LAS VEGAS, NEVADA - JUNE 17: A digital sign displays a temperature of 115 degrees Fahrenheit as a heat wave continues to bake the Southwest United States on June 17, 2021 in Las Vegas, Nevada.
Photo by Ethan Miller/Getty Images

The US is only a few days into summer and another heat wave is already coming for the West. “Record shattering” would be an understatement to describe the last heat wave, which lingered over the Southwest last week and has since shifted eastward. Roughly 4,000 new temperature records have already been set this year. More are going to make the books over the next week.

A heat dome is a trap

Both heat waves are caused by atmospheric conditions called heat domes. In short, a heat dome is a trap. It forms when high pressure in the upper atmosphere creates a sort of lid or cap that stops hot air from escaping, according to NOAA. As the air sinks back down to Earth, it compresses and heats up even more. The heat dome also blocks out clouds and storms, which might otherwise provide some relief from the sun’s hot rays. A heat dome also leads to longer and more intense heat waves because it creates a feedback cycle, according to Texas Tech University climate scientist Katharine Hayhoe. The hotter temperatures become, the stronger the heat dome gets, and vice versa. 

The heat dome that’s forecast to settle over the Pacific Northwest in the next three to seven days can also be called a “warm-core high,” according to National Weather Service forecaster David Roth. That’s a high pressure system that strengthens with height. The June record high for the state of Washington is 113 degrees Fahrenheit, which Roth says will probably be “threatened.” It’s unusual that this heat dome is forming so far north, where temperatures don’t normally get nearly as high as they are forecast to reach in the coming days. The average high temperature in Seattle around this time of year is 74 degrees. 

That makes this heat dome particularly dangerous for communities that aren’t built for the heat. “You get acclimated to warm in the summer, but that’s only if you’re used to experiencing those conditions. This could be very unlike any other heatwave they’ve experienced,” Roth says. “So yeah, you would worry more about heat exhaustion, heat stroke, that sort of thing. Everyone’s going to need to stay in air-conditioned places and keep hydrated.” Unfortunately, only a third of homes in the Seattle area have air conditioning, according to a 2018 study.

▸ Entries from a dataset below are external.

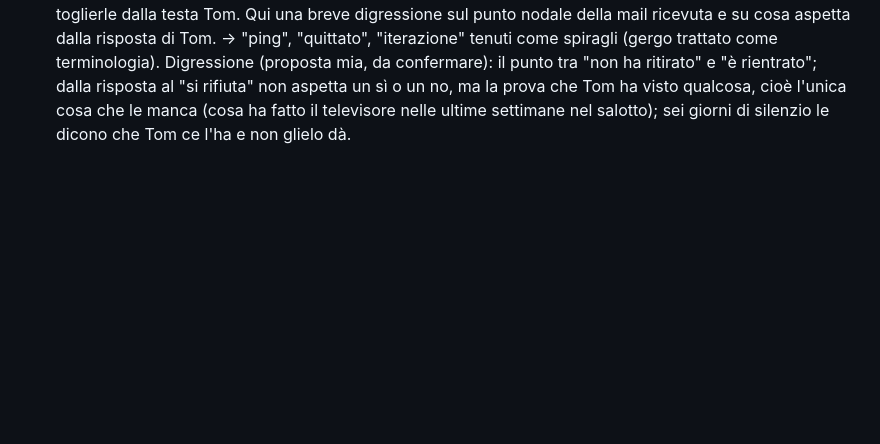
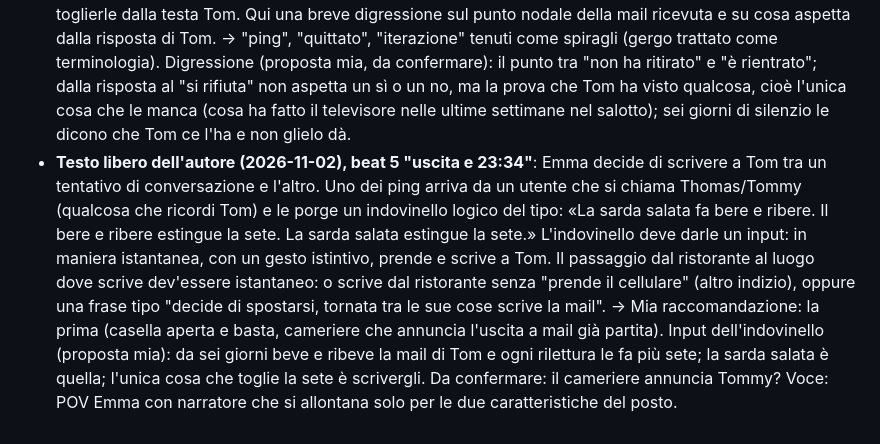
Before and after one commit to simonediroma/mantra-prompting, a Markdown page: sessions/chapter-16-le-2334-di-venerdi.md, the part around the change. GitHub-like rendering; blank space fills up the shorter version.

Commit message:
Cap. 16: testo libero dell'autore, Tommy e l'indovinello, uscita istantanea
Co-Authored-By: Claude Fable 5.1 <noreply@anthropic.com>
Claude-Session: https://claude.ai/code/session_01VK5BtAGVSajjFxYPY3RvrK

```diff
--- a/sessions/chapter-16-le-2334-di-venerdi.md
+++ b/sessions/chapter-16-le-2334-di-venerdi.md
@@ -43,3 +43,4 @@ demolish
 - 2026-11-02 (autore): la scena della Mela Morsicata va costruita beat per beat prima della demolizione (troppi dettagli). Fissato: Emma si ritrova seduta; insegna con ideogrammi e traduzione; Blade Runner; nome scelto da chi fa il suo mestiere o simile, eco di Turing più del logo Apple, per chi sta dietro al bancone non consapevole ma ora orgoglio e manifesto; bancone infinito, tutti accanto a tutti; nessuno entra né esce; cameriere tiene il tempo; Emma percepisce solo ciò che legge. Da costruire: (1) avventori, (2) cosa fa Emma di solito, (3) battute del cameriere, (4) cosa va storto quella sera, (5) uscita e passaggio alle 23:34, (6) voce (POV Emma o narratore). Riscrittura del blocco in una volta a fine costruzione.
 - **Testo libero dell'autore (2026-11-02), beat 2 "cosa fa Emma lì"** (trascrizione pulita): Emma ci andava non tanto per mangiare; anzi quasi nessuno andava lì per mangiare, nessuno in realtà. Nonostante questo era un via vai continuo di figure, alcune intente a farsi notare con estrema logorrea, altre che si sedevano lì in silenzio anche per ore, senza bisogno di nessuna difesa dal mondo esterno, libro, cellulare o centrotavola all'uncinetto in corso. Emma faceva parte della seconda categoria. Ci andava perché era certa di trovare un posto a qualsiasi ora e perché era convinta che, se mai potesse trovare qualcuno a lei affine, era lì che si sarebbe seduto. Si sedeva al bancone e aspettava che qualcuno le parlasse, pronta a rispondere con gentilezza, vogliosa di trovare qualcuno che le potesse dare qualcosa in cambio. → Sostituisce in bozza "Parlava con chi le compariva vicino. Chiedeva, ascoltava, rilanciava". Proposta mia (domanda ripetuta con parole diverse, gioco del fondatore rovesciato) lasciata cadere, disponibile per il beat della sera. Centrotavola all'uncinetto = immagine bassa della checklist.
 - **Testo libero dell'autore (2026-11-02), beat 4 "quella sera"** (trascrizione pulita): Emma quella sera non era attenta come al solito agli approcci dei frequentatori della Mela Morsicata; aveva ricevuto più di un ping dagli astanti, ai quali, pur dando seguito, aveva poi quittato alla seconda iterazione. Nulla riusciva a toglierle dalla testa Tom. Qui una breve digressione sul punto nodale della mail ricevuta e su cosa aspetta dalla risposta di Tom. → "ping", "quittato", "iterazione" tenuti come spiragli (gergo trattato come terminologia). Digressione (proposta mia, da confermare): il punto tra "non ha ritirato" e "è rientrato"; dalla risposta al "si rifiuta" non aspetta un sì o un no, ma la prova che Tom ha visto qualcosa, cioè l'unica cosa che le manca (cosa ha fatto il televisore nelle ultime settimane nel salotto); sei giorni di silenzio le dicono che Tom ce l'ha e non glielo dà.
+- **Testo libero dell'autore (2026-11-02), beat 5 "uscita e 23:34"**: Emma decide di scrivere a Tom tra un tentativo di conversazione e l'altro. Uno dei ping arriva da un utente che si chiama Thomas/Tommy (qualcosa che ricordi Tom) e le porge un indovinello logico del tipo: «La sarda salata fa bere e ribere. Il bere e ribere estingue la sete. La sarda salata estingue la sete.» L'indovinello deve darle un input: in maniera istantanea, con un gesto istintivo, prende e scrive a Tom. Il passaggio dal ristorante al luogo dove scrive dev'essere istantaneo: o scrive dal ristorante senza "prende il cellulare" (altro indizio), oppure una frase tipo "decide di spostarsi, tornata tra le sue cose scrive la mail". → Mia raccomandazione: la prima (casella aperta e basta, cameriere che annuncia l'uscita a mail già partita). Input dell'indovinello (proposta mia): da sei giorni beve e ribeve la mail di Tom e ogni rilettura le fa più sete; la sarda salata è quella; l'unica cosa che toglie la sete è scrivergli. Da confermare: il cameriere annuncia Tommy? Voce: POV Emma con narratore che si allontana solo per le due caratteristiche del posto.
```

“This could be very unlike any other heatwave they’ve experienced”

The conditions driving this heat wave could persist until the end of next week, Roth says. It’s also expected to expand eastward toward Idaho and Montana, and southward into California next week. Lewiston, Idaho is forecast to reach 112 degrees Fahrenheit on Tuesday, four degrees above its daily record set in 1881. 

Heat domes are also bad news when it comes to drought and wildfires. They’re often related to drought because they direct storm systems away from the region, according Hayhoe. The West is already in an epically bad drought that is drying up reservoirs and forcing farmers to abandon crops. Hot, dry conditions across the Western US are already turning forests and other ecosystems into tinder boxes early in the fire season.

While the fever the US is running might feel unusual now, it could be part of a new normal driven by climate change. Higher global average temperatures are making heat waves and droughts more frequent and intense, while the fire season is growing longer. 

“It’s as if we always have a chance of rolling a double six — so that’s an exceptional heatwave. But as climate changes, it’s sneaking more sixes onto our dice,” Hayhoe tells The Verge. “Climate change is also sneaking some sevens onto our dice. So not only are we getting more of these, but we’re also seeing that they’re getting stronger.”